chinadaily.com.cn | Updated: 2023-09-14 19:51


The Wall Street Journal reported last week that China had banned government officials from bringing foreign-brand smartphones such as iPhones into government buildings or using them for work.

Citing unnamed sources, as is the wont of the WSJ, the article claimed China was seeking to "cut the country's reliance on foreign technology" and beef up cybersecurity, as well as keep sensitive data from leaking to foreign governments.

That people find the report credible is because it is not a surprise that China should reciprocate the United States' ban on government officials using Chinese devices. That few people seem to have questioned the authenticity of the report reveals the extent to which people take it for granted that a tit-for-tat technology war is a new normal in the relations between China and the United States. Such a pathetic state of affairs can be attributed to Washington's attempts to leave no stone unturned in its attempt to smear and constrain China's tech development.

Responding to a question about the report at a regular media briefing on Wednesday, Chinese Foreign Ministry spokesperson Mao Ning made it clear that China has not issued any law, regulation or policy document that bans the purchase and use of cellphones produced by foreign brands.

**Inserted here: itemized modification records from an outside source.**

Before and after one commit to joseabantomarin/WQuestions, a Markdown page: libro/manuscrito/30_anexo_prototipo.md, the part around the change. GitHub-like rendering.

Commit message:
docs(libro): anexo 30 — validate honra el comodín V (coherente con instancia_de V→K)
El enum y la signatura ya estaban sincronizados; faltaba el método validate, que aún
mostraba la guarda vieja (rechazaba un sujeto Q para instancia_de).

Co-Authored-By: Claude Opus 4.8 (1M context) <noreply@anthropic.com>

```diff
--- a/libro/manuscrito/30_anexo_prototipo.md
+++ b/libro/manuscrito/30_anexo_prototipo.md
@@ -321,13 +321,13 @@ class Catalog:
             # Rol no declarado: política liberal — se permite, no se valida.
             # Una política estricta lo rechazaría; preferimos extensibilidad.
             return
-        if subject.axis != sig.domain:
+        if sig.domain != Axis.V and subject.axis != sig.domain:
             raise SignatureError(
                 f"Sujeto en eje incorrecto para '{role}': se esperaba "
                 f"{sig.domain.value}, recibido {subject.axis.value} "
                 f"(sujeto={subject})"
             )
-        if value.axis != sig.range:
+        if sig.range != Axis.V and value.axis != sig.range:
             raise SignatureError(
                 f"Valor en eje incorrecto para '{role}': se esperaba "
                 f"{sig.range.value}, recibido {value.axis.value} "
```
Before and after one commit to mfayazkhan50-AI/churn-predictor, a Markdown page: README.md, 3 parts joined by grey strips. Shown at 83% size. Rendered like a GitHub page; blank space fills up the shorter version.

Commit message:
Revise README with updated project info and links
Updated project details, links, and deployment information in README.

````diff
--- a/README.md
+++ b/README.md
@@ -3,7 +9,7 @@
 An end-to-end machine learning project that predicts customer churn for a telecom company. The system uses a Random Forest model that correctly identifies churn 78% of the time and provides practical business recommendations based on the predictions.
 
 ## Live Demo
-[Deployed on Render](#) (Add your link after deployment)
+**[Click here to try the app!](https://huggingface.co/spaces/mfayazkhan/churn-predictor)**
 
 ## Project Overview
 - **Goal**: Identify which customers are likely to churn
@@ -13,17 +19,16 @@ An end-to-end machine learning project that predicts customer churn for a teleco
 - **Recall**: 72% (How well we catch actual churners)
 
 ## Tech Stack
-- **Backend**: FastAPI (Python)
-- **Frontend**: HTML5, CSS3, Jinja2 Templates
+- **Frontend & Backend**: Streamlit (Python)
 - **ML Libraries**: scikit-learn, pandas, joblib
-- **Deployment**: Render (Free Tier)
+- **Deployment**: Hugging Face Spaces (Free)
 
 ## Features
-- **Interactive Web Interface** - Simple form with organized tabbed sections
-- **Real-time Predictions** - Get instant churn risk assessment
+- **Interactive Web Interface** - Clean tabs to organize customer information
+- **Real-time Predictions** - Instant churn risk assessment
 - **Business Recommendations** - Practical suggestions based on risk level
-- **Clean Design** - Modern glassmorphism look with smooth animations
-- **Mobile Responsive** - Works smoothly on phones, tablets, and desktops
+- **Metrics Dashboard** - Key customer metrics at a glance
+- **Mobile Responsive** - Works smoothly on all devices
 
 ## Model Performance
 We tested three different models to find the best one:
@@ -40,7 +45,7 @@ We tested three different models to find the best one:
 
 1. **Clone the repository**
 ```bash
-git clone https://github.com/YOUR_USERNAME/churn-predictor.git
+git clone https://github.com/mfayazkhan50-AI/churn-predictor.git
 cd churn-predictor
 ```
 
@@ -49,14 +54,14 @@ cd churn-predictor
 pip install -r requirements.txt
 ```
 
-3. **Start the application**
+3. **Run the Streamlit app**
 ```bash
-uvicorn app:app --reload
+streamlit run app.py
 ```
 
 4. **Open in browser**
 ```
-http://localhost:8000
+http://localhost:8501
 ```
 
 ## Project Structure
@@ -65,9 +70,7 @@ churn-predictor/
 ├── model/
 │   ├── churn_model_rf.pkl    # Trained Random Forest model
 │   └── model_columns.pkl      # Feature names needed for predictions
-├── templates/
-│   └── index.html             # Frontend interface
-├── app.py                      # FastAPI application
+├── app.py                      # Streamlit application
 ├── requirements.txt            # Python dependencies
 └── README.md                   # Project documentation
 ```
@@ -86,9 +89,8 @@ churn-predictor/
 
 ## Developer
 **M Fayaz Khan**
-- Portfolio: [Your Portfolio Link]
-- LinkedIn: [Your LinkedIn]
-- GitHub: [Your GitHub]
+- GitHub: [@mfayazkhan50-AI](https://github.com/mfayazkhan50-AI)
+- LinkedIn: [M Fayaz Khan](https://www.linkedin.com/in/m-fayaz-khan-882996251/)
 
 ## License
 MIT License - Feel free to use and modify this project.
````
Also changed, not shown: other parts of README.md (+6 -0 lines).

While the WSJ report claimed the alleged move broadly targets foreign-made smartphones, Apple stands out, as China is one of its biggest markets and a key part of its supply chain. China is Apple's third-largest market, accounting for 18 percent of the company's sales revenue. Its China sales increased 8 percent on an annual basis to $15.76 billion in the last quarter, making it Apple's fastest-growing market around the world. China always treats foreign companies with openness and welcomes them to seize the opportunities presented by China's development and to share the fruits of the country's economic growth. 

The US on the other hand has introduced "rip and replace" bans on Huawei and ZTE equipment, and it is attempting to ban TikTok, the short video sharing app, at local, state and federal levels.

In keeping with its actions targeting China, the Joe Biden administration has seized on the report as another opportunity to smear Beijing. It has sought to muddy the waters and exploit the WSJ report as evidence that the Chinese government is trying to squeeze foreign companies out of the Chinese market.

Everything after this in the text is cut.